**TRY IT:** For each record here, output an exact copy.

**Records from a data collection:**
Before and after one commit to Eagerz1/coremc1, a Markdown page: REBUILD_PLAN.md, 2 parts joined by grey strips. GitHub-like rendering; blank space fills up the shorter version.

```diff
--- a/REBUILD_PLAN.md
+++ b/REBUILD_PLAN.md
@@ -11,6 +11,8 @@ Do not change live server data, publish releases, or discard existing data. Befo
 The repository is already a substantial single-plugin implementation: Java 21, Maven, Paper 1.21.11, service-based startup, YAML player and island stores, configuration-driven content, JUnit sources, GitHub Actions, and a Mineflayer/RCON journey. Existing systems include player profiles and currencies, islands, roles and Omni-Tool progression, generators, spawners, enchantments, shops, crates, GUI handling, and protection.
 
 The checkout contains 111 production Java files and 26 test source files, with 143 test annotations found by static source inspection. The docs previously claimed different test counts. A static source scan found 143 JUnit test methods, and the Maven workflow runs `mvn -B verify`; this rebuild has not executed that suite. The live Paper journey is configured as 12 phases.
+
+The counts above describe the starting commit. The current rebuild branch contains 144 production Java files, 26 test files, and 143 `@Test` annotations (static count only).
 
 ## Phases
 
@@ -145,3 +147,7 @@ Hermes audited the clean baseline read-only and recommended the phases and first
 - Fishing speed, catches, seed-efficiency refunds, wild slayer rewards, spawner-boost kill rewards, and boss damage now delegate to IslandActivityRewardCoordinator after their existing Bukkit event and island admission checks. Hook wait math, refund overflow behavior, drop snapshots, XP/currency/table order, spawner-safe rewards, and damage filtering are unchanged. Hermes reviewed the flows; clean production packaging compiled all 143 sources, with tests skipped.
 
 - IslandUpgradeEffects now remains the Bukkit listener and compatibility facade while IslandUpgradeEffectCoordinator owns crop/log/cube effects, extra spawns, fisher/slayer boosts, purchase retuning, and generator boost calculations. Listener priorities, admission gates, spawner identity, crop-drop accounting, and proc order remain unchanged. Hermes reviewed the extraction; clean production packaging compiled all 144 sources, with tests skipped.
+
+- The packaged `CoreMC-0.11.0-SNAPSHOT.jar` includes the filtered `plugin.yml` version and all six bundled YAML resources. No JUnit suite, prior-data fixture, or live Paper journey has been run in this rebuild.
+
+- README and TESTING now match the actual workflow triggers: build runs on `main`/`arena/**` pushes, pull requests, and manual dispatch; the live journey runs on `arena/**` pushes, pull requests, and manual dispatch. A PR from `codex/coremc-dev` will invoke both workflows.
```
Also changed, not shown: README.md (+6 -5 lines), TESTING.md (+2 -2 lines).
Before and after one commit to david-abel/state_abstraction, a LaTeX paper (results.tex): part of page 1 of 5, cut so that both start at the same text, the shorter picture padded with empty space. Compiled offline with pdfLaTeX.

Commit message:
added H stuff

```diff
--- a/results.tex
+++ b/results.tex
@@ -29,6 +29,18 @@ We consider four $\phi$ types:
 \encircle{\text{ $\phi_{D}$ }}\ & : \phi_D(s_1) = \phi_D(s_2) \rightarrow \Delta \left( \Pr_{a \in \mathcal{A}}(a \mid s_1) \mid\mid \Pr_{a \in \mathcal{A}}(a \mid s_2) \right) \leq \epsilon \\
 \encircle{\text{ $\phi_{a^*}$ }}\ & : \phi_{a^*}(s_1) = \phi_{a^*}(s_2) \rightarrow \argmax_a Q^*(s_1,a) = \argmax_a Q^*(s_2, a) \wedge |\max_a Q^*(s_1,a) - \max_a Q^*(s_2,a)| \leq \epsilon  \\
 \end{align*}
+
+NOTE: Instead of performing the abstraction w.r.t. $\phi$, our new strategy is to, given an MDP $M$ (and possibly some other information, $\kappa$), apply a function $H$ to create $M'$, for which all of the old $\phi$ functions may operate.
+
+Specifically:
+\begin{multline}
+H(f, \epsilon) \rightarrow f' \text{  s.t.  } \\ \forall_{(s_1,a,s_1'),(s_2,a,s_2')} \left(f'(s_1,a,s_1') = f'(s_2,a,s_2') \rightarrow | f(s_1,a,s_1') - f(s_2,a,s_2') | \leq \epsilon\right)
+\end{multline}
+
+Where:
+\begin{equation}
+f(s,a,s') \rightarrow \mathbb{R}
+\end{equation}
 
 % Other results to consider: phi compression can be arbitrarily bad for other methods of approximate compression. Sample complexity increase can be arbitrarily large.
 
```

**RESPONSE TO THE TASK:**
Before and after one commit to Eagerz1/coremc1, a Markdown page: REBUILD_PLAN.md, 2 parts joined by grey strips. GitHub-like rendering; blank space fills up the shorter version.

```diff
--- a/REBUILD_PLAN.md
+++ b/REBUILD_PLAN.md
@@ -11,6 +11,8 @@ Do not change live server data, publish releases, or discard existing data. Befo
 The repository is already a substantial single-plugin implementation: Java 21, Maven, Paper 1.21.11, service-based startup, YAML player and island stores, configuration-driven content, JUnit sources, GitHub Actions, and a Mineflayer/RCON journey. Existing systems include player profiles and currencies, islands, roles and Omni-Tool progression, generators, spawners, enchantments, shops, crates, GUI handling, and protection.
 
 The checkout contains 111 production Java files and 26 test source files, with 143 test annotations found by static source inspection. The docs previously claimed different test counts. A static source scan found 143 JUnit test methods, and the Maven workflow runs `mvn -B verify`; this rebuild has not executed that suite. The live Paper journey is configured as 12 phases.
+
+The counts above describe the starting commit. The current rebuild branch contains 144 production Java files, 26 test files, and 143 `@Test` annotations (static count only).
 
 ## Phases
 
@@ -145,3 +147,7 @@ Hermes audited the clean baseline read-only and recommended the phases and first
 - Fishing speed, catches, seed-efficiency refunds, wild slayer rewards, spawner-boost kill rewards, and boss damage now delegate to IslandActivityRewardCoordinator after their existing Bukkit event and island admission checks. Hook wait math, refund overflow behavior, drop snapshots, XP/currency/table order, spawner-safe rewards, and damage filtering are unchanged. Hermes reviewed the flows; clean production packaging compiled all 143 sources, with tests skipped.
 
 - IslandUpgradeEffects now remains the Bukkit listener and compatibility facade while IslandUpgradeEffectCoordinator owns crop/log/cube effects, extra spawns, fisher/slayer boosts, purchase retuning, and generator boost calculations. Listener priorities, admission gates, spawner identity, crop-drop accounting, and proc order remain unchanged. Hermes reviewed the extraction; clean production packaging compiled all 144 sources, with tests skipped.
+
+- The packaged `CoreMC-0.11.0-SNAPSHOT.jar` includes the filtered `plugin.yml` version and all six bundled YAML resources. No JUnit suite, prior-data fixture, or live Paper journey has been run in this rebuild.
+
+- README and TESTING now match the actual workflow triggers: build runs on `main`/`arena/**` pushes, pull requests, and manual dispatch; the live journey runs on `arena/**` pushes, pull requests, and manual dispatch. A PR from `codex/coremc-dev` will invoke both workflows.
```
Also changed, not shown: README.md (+6 -5 lines), TESTING.md (+2 -2 lines).
Before and after one commit to david-abel/state_abstraction, a LaTeX paper (results.tex): part of page 1 of 5, cut so that both start at the same text, the shorter picture padded with empty space. Compiled offline with pdfLaTeX.

Commit message:
added H stuff

```diff
--- a/results.tex
+++ b/results.tex
@@ -29,6 +29,18 @@ We consider four $\phi$ types:
 \encircle{\text{ $\phi_{D}$ }}\ & : \phi_D(s_1) = \phi_D(s_2) \rightarrow \Delta \left( \Pr_{a \in \mathcal{A}}(a \mid s_1) \mid\mid \Pr_{a \in \mathcal{A}}(a \mid s_2) \right) \leq \epsilon \\
 \encircle{\text{ $\phi_{a^*}$ }}\ & : \phi_{a^*}(s_1) = \phi_{a^*}(s_2) \rightarrow \argmax_a Q^*(s_1,a) = \argmax_a Q^*(s_2, a) \wedge |\max_a Q^*(s_1,a) - \max_a Q^*(s_2,a)| \leq \epsilon  \\
 \end{align*}
+
+NOTE: Instead of performing the abstraction w.r.t. $\phi$, our new strategy is to, given an MDP $M$ (and possibly some other information, $\kappa$), apply a function $H$ to create $M'$, for which all of the old $\phi$ functions may operate.
+
+Specifically:
+\begin{multline}
+H(f, \epsilon) \rightarrow f' \text{  s.t.  } \\ \forall_{(s_1,a,s_1'),(s_2,a,s_2')} \left(f'(s_1,a,s_1') = f'(s_2,a,s_2') \rightarrow | f(s_1,a,s_1') - f(s_2,a,s_2') | \leq \epsilon\right)
+\end{multline}
+
+Where:
+\begin{equation}
+f(s,a,s') \rightarrow \mathbb{R}
+\end{equation}
 
 % Other results to consider: phi compression can be arbitrarily bad for other methods of approximate compression. Sample complexity increase can be arbitrarily large.
 
```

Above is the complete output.